What is Polymeric Sand made of?

Pretty every single manufacturer of polymeric sand in the marketplace has three main ingredients:

  1. Quartz silica

  2. Crystalline silica

  3. Proprietary polymer/organic

Out of these three main ingredients, the first two make up approximately 85-95% of the product by volume.  The rest of the ingredients are some type of filler and the proprietary glue.

What is the proprietary polymer?

Essentially this is a man-made chemical binder or organic biner that binds the sand together and to create a single surface between the joints of the interlocking pavers.
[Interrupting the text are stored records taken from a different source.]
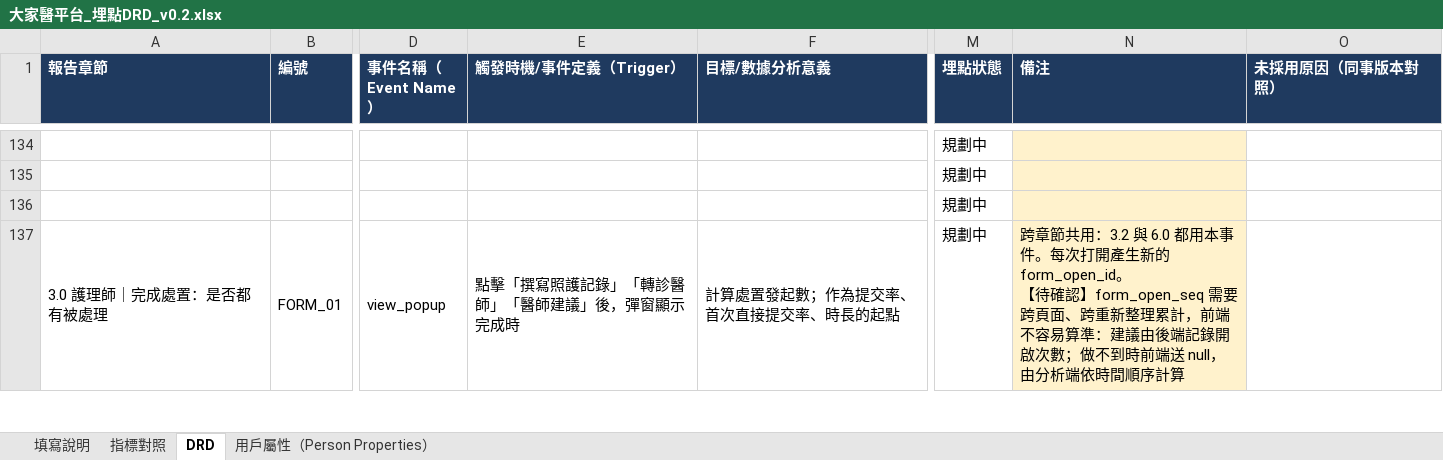
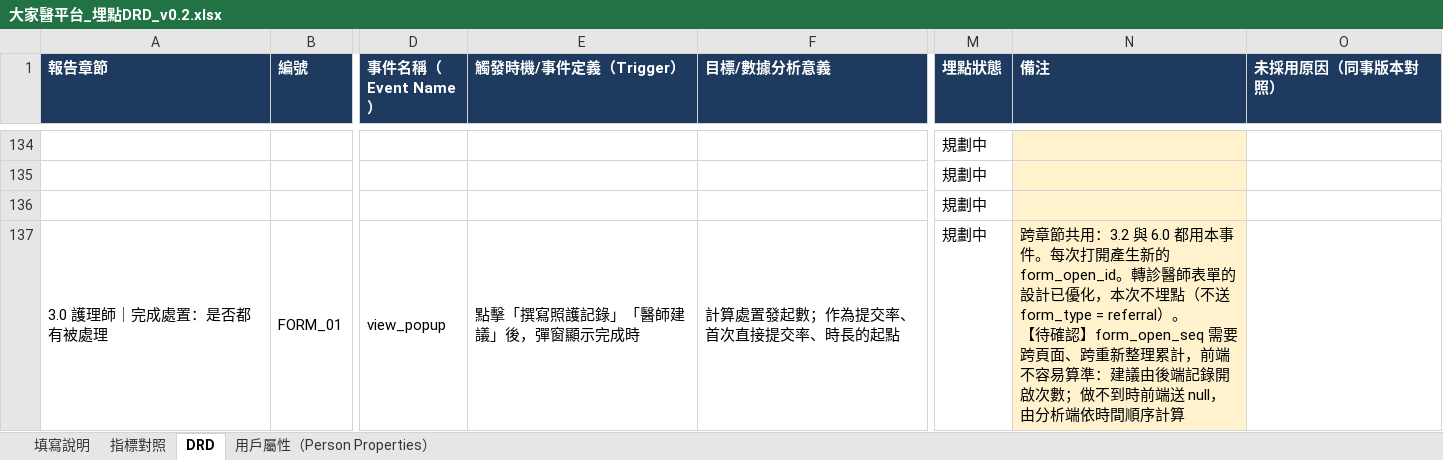
Before and after one commit to Jaypeng123/Event-Tracking-Platform, an Excel workbook: docs/drd/大家醫平台_埋點DRD_v0.2.xlsx, sheet DRD, drawn as a sheet; only a part is shown, gaps mark what is left out; values as stored, in another font and other column widths than the file's, no borders; ↵ is a line break in a cell; the diff covers the shown part only; the diff names each change by its address in the sheet, - before the commit and + after, or states it on an @@ line.

```diff
--- a/docs/drd/大家醫平台_埋點DRD_v0.2.xlsx (sheet DRD)
+++ b/docs/drd/大家醫平台_埋點DRD_v0.2.xlsx (sheet DRD)
-E137 (觸發時機/事件定義（Trigger）): 點擊「撰寫照護記錄」「轉診醫師」「醫師建議」後，彈窗顯示完成時
+E137 (觸發時機/事件定義（Trigger）): 點擊「撰寫照護記錄」「醫師建議」後，彈窗顯示完成時
-N137 (備注): …的 form_open_id。 ↵ 【待確…
+N137 (備注): …的 form_open_id。轉診醫師表單的設計已優化，本次不埋點（不送 form_type = referral）。 ↵ 【待確…
```
Also changed, not shown: 7 edited cells elsewhere in this sheet, sheet 指標對照, 1 other file.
This glue holds the sand in place so that when it rains or running water, the water will not wash away the sand.

Are all polymers the same?

No. Not all polymers are the same. Some are stronger and some are weaker.  The cost of the polymeric sand can indicated how good the glue is and its performance.

How is the polymer activated?

The polymer is activated by the use of water.  It can only be activated once and hardens to make the joint water repellant.  With that being said, there are now polymers that can be resoftened with the use of water so that minor cracks are automatically filled in.  However, there are limits in which the sand can be resoftened and it will eventually the glue will get washed away.

How important is the polymer to the maintaining the impermeability of your finished landscape?

It is important.  Theuse of polymeric sand increases the durability of the entire surface of the landscaped area.  This minimizes the opportunity for water to seep below the surface of the interlocking pavers and into the sand and/or crushed stone foundation below. Without water beneath the pavement, silt and fines have no ability to migrate from one area to another.  This means a drier foundation which translate to less deformation of the surface under traffic loads. It also means that your backyard patio, walkway or driveway will look perfect longer.

Is all quartz silica and crystalline silica the same for all polymeric sand?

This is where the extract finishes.